BEGIN Available data

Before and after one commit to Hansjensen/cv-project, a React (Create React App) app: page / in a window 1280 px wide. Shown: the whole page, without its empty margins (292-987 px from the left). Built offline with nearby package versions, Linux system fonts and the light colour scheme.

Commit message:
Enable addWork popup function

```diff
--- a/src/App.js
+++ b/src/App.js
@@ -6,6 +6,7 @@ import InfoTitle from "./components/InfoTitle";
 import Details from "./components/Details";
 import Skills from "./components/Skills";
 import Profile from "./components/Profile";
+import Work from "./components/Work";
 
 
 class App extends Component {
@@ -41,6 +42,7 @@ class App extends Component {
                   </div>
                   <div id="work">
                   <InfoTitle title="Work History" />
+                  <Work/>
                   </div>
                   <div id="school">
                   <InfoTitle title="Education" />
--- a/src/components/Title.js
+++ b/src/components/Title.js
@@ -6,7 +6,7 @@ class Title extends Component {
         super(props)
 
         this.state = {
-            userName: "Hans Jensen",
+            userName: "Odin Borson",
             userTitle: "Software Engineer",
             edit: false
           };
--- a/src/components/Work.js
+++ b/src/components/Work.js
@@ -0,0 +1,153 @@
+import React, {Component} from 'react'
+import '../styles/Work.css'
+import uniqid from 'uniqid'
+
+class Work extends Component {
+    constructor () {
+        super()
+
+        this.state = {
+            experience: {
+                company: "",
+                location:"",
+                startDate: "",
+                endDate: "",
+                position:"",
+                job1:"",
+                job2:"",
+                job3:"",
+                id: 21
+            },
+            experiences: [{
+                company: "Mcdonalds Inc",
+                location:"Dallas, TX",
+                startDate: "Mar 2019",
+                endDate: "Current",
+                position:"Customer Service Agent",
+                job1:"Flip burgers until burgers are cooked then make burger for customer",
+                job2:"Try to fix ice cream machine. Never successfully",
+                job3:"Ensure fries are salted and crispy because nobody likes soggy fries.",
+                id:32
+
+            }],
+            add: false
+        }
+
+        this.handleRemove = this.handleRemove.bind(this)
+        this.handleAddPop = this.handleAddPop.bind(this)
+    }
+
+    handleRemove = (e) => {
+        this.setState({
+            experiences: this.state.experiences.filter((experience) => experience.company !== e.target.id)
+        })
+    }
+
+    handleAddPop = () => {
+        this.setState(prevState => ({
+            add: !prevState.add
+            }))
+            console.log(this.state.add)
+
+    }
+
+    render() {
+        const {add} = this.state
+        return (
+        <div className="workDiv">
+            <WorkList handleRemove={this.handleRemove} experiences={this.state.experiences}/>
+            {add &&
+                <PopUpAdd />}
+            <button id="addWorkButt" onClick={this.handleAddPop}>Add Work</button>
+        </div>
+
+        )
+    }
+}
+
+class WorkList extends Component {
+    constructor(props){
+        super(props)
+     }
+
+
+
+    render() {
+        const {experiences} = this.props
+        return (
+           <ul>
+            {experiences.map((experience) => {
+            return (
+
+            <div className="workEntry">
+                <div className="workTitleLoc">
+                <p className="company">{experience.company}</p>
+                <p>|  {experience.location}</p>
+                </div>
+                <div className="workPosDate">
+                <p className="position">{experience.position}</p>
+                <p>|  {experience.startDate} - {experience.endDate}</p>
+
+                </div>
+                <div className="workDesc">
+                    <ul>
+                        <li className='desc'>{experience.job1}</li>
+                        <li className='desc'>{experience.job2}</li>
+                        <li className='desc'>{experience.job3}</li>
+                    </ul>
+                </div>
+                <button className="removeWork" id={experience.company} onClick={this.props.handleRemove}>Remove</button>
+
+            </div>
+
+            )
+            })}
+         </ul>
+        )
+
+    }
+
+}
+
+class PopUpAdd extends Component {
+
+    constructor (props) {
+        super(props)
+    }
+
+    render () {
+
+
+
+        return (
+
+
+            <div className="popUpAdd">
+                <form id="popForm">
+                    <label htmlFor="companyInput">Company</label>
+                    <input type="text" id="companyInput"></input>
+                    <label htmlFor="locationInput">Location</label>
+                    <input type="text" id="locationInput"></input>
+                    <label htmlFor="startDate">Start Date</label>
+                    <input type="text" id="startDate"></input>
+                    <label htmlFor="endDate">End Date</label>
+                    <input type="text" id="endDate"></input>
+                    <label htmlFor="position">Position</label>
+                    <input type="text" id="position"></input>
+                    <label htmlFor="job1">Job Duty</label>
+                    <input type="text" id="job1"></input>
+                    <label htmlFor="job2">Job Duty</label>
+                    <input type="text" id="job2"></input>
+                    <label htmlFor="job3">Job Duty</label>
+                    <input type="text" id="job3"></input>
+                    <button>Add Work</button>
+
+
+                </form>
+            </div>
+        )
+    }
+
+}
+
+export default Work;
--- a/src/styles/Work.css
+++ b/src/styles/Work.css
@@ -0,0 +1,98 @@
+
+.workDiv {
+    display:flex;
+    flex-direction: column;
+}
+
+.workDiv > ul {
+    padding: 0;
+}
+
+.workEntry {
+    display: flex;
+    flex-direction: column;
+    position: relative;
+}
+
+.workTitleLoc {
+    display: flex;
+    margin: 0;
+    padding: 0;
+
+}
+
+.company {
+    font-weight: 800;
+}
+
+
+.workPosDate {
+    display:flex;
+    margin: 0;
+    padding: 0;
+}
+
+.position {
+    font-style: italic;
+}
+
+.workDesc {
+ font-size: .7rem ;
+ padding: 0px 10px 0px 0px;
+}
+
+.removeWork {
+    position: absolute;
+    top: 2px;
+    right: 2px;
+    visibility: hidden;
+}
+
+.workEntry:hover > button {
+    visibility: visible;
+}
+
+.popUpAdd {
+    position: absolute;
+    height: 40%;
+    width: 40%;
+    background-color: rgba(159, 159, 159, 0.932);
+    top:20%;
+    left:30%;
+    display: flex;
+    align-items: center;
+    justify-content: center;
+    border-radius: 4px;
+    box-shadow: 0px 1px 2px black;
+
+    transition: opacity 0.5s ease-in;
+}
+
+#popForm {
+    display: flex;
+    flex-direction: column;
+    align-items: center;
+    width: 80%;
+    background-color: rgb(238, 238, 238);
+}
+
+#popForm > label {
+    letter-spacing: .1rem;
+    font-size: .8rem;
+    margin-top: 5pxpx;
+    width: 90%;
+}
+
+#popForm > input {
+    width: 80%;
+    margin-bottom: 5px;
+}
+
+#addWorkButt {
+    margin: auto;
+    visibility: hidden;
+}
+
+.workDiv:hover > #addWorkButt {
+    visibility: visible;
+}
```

END Available data

| Task goal |
Please report every line in the entries above that holds the string "button".

| Output of the exercise |
+            <button id="addWorkButt" onClick={this.handleAddPop}>Add Work</button>
+                <button className="removeWork" id={experience.company} onClick={this.props.handleRemove}>Remove</button>
+                    <button>Add Work</button>
+.workEntry:hover > button {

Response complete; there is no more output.